Things We Learned from ReSwift

Arif Fikri
iOS Developer

ReSwift is a framework to help developers make the application state manageable. ReSwift is a representative of Redux in the Swift world.

How is it done? By splitting up app components so that they communicate with each other in a single direction. Introducing a unidirectional flow of how the state changes and having it in a single place makes components do not need to keep track of state in the form of variables, which reduces complexity and bugs due to concurrent changes.

The framework has helped our engineers orchestrate the app components and debug issues. But to our experience, there are multiple ways one can abuse it. And we would love to share our experience in approaching it. In particular, the anti-patterns we encountered and gave us trouble down the line.

Accessing the State Directly

ReSwift encourages you to embrace the unidirectional data flow. This means the view layer is notified every time there is a state change so it can react accordingly. Here is one example where we have done it wrong:

AppState.swift

struct AppState {
    let counter: Int
}

CounterViewController.swift

func displayCounter() {
    let currentCount = appStore.state.counter
    // …display the count
}

The ReSwift documentation explains that a new state is passed by the Store to its subscribers whenever available, this is where we can adjust our view to reflect the latest changes. Accessing the state directly breaks this pattern, because we should let ReSwift orchestrate the changes required.

Here is a better way to read the value of the property in the state.

AppState.swift

struct AppState {
    let counter: Int
}

CounterViewController.swift

func newState(state: AppState) {
    updateCounter(count: state.counter)
}

func updateCounter(count: Int) {
  // ...display the count
}

By only accessing the state in the newState(state:) call we ensure to always be reading up-to-date values. As the result of that, all our controllers will update their views upon any state change.

Using actions as a way to show another View Controller

This happened quite unnoticed and we did not realise it would have been a problem at first.

MainViewController.swift

store.dispatch(MenuOpenAction())

MenuViewController.swift

newState(state: AppState) {
    switch state.lastAction {
        case is MenuOpenAction:
            openMenu()
    }
}

The snippet above demonstrates that the MenuOpenAction dispatch is used to trigger the openMenu method in MenuViewController.swift. There is no relationship with the app state at all. There are two ways to make this better. 1) To use another approach such as delegate method 2) Introduce a property to store the state of the menu.

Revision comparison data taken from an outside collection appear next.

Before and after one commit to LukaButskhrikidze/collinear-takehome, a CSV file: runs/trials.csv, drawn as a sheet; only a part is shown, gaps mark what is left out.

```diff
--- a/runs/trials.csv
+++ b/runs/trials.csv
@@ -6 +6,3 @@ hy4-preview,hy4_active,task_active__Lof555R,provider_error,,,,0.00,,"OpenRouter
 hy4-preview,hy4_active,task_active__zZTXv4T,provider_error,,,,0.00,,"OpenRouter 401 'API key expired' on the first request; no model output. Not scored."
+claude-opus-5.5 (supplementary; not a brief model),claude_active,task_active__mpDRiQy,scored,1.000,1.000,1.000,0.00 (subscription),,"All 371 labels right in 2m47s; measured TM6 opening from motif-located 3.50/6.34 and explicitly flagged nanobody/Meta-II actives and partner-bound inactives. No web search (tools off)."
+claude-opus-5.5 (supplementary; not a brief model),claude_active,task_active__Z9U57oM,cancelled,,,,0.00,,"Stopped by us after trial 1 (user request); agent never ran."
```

MainViewController.swift

store.dispatch(MenuAction(isOpen: true))

MenuViewController.swift

newState(state: AppState) {
    if state.menuState.isOpen != isCurrentMenuOpen {
        openMenu(state.menuState.isOpen)
    }
}

This way we are using the action to acknowledge the menu state change, then reading the isOpen property to invoke code that reflects the change.

Storing UI components in AppState

There were also moments when we used app state to store UI components. This is, without a doubt, a big mistake. UI components like UILabel, UITextView, or UIButton are not state, therefore not something we should consider to be part of state.

AppState.swift

struct AppState {
    var playPauseButton: UIButton
}

PlayerViewController.swift

func changePlayerButton() {
    appState.playPauseButton.image = UIImage(named: "pause.png")
}

The reason we ended up with this is that we were using the availability of the app state to access and modify the button anywhere, without needing direct access to the UIViewController where the button was. However this is incorrect. The button is a UI component, it may not exist at some moment in the app lifecycle, such that, it might be hidden, or the view controller might have been dismissed from the stack. At this point, the property would be a nil pointer.

AppState.swift

struct AppState {
    enum ButtonState {
        case play
        case pause
        case stop
    }
    var playButtonState: ButtonState
}

PlayerViewController.swift

func newState(state: AppState)
    if state.playButtonState == pause {
        playPauseButton.image = UIImage(named: pause.png)
    }
}

Conclusion

We have been using the library for almost 2 years now, there are mix opinions by the team around it. As in any framework that exists, there is no single solution that is a perfect fit for your project. If your team is also considering it, there are many concerns to have a look on to make sure you make the most out of the framework.